Home Sports U.S. Open: Bryson DeChambeau hits ‘best shot of my life’ to outduel Rory McIlroy in epic finish

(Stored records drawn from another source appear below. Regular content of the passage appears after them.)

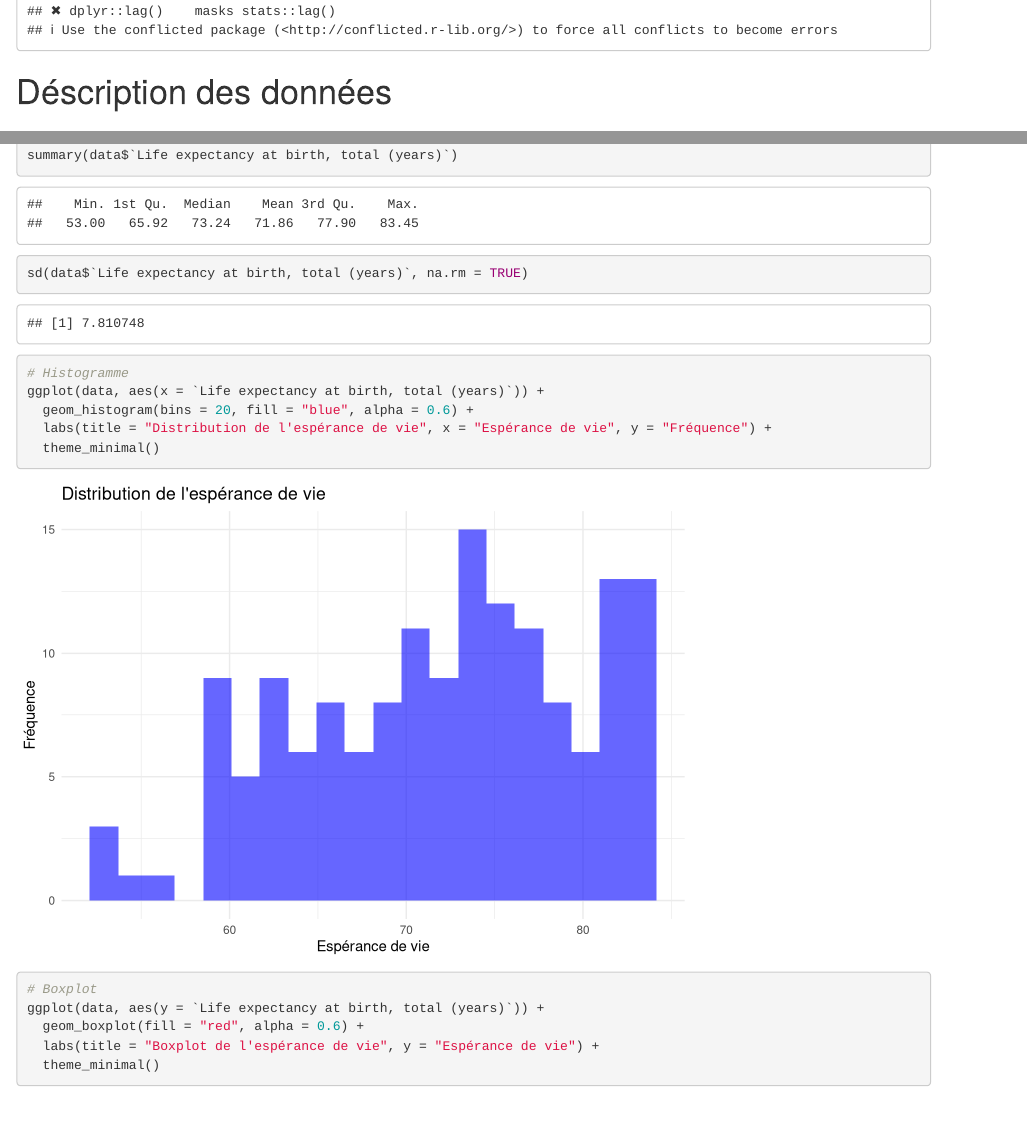
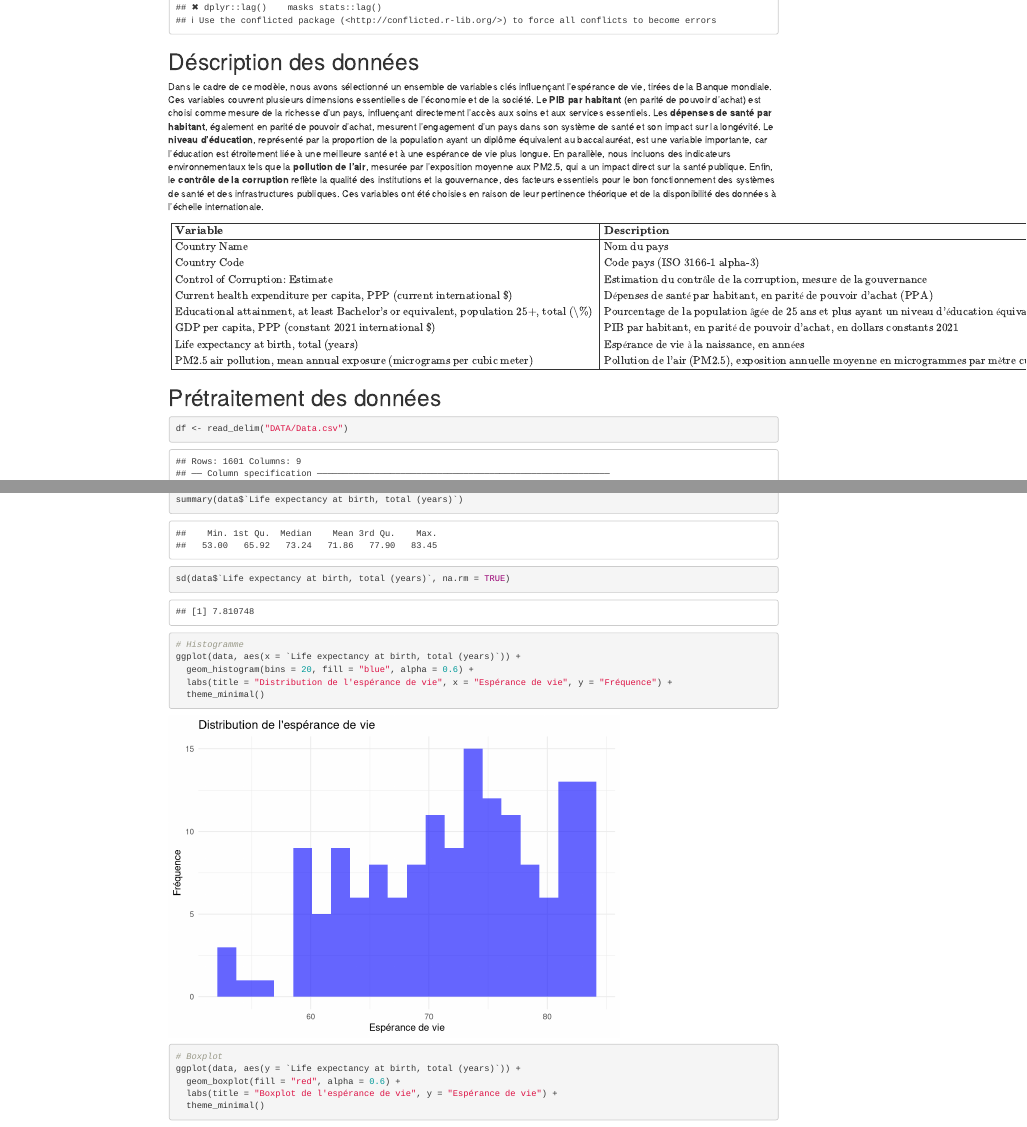
Before and after one commit to ziraax/LifeExpectancyModelingAdvancedEconometrics, an R Markdown document (ProjetEconométrieAvancé.Rmd): the page in a window 1100 px wide, from 1600 px down before the commit and from 1060 px down after it, so that both start at the same text, and a second part further down, joined at a grey line. Rendered offline with R 4.5, knitr and Pandoc, with nearby package versions.

Commit message:
Modified stats desc

````diff
--- a/ProjetEconométrieAvancé.Rmd
+++ b/ProjetEconométrieAvancé.Rmd
@@ -56,6 +56,12 @@ library(tidyverse)
 
 # Déscription des données
 
+Dans le cadre de ce modèle, nous avons sélectionné un ensemble de variables clés influençant l'espérance de vie, tirées de la Banque mondiale. Ces variables couvrent plusieurs dimensions essentielles de l'économie et de la société. Le **PIB par habitant** (en parité de pouvoir d'achat) est choisi comme mesure de la richesse d'un pays, influençant directement l'accès aux soins et aux services essentiels. Les **dépenses de santé par habitant**, également en parité de pouvoir d'achat, mesurent l'engagement d'un pays dans son système de santé et son impact sur la longévité. Le **niveau d'éducation**, représenté par la proportion de la population ayant un diplôme équivalent au baccalauréat, est une variable importante, car l'éducation est étroitement liée à une meilleure santé et à une espérance de vie plus longue. En parallèle, nous incluons des indicateurs environnementaux tels que la **pollution de l'air**, mesurée par l'exposition moyenne aux PM2.5, qui a un impact direct sur la santé publique. Enfin, le **contrôle de la corruption** reflète la qualité des institutions et la gouvernance, des facteurs essentiels pour le bon fonctionnement des systèmes de santé et des infrastructures publiques. Ces variables ont été choisies en raison de leur pertinence théorique et de la disponibilité des données à l’échelle internationale.
+
+$$
+\begin{array}{|l|l|l|l|}\hline\textbf{Variable} & \textbf{Description} & \textbf{Code} & \textbf{Source} \\\hline\text{Country Name} & \text{Nom du pays} & \text{Country Name} & \text{Banque mondiale} \\\text{Country Code} & \text{Code pays (ISO 3166-1 alpha-3)} & \text{Country Code} & \text{Banque mondiale} \\\text{Control of Corruption: Estimate} & \text{Estimation du contrôle de la corruption, mesure de la gouvernance} & \text{Control of Corruption: Estimate} & \text{Banque mondiale} \\\text{Current health expenditure per capita, PPP (current international \$)} & \text{Dépenses de santé par habitant, en parité de pouvoir d'achat (PPA)} & \text{Current health expenditure per capita, PPP (current international \$)} & \text{Banque mondiale} \\\text{Educational attainment, at least Bachelor's or equivalent, population 25+, total (\%)} & \text{Pourcentage de la population âgée de 25 ans et plus ayant un niveau d'éducation équivalent au baccalauréat ou plus} & \text{Educational attainment, at least Bachelor's or equivalent, population 25+, total (\%)} & \text{Banque mondiale} \\\text{GDP per capita, PPP (constant 2021 international \$)} & \text{PIB par habitant, en parité de pouvoir d'achat, en dollars constants 2021} & \text{GDP per capita, PPP (constant 2021 international \$)} & \text{Banque mondiale} \\\text{Life expectancy at birth, total (years)} & \text{Espérance de vie à la naissance, en années} & \text{Life expectancy at birth, total (years)} & \text{Banque mondiale} \\\text{PM2.5 air pollution, mean annual exposure (micrograms per cubic meter)} & \text{Pollution de l'air (PM2.5), exposition annuelle moyenne en microgrammes par mètre cube} & \text{PM2.5 air pollution, mean annual exposure (micrograms per cubic meter)} & \text{Banque mondiale} \\\hline\end{array}
+$$
+
 # Prétraitement des données
 
 ```{r}
@@ -85,6 +91,10 @@ print(dim(df_wide))
 
 # Sauvegarder le fichier transformé
 write.csv(df_wide, "./DATA/data_transformed_clean.csv", row.names = FALSE)
+```
+
+```{r}
+colnames(data)
 ```
 
 # Statistiques descriptives
````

U.S. Open: Bryson DeChambeau hits ‘best shot of my life’ to outduel Rory McIlroy in epic finish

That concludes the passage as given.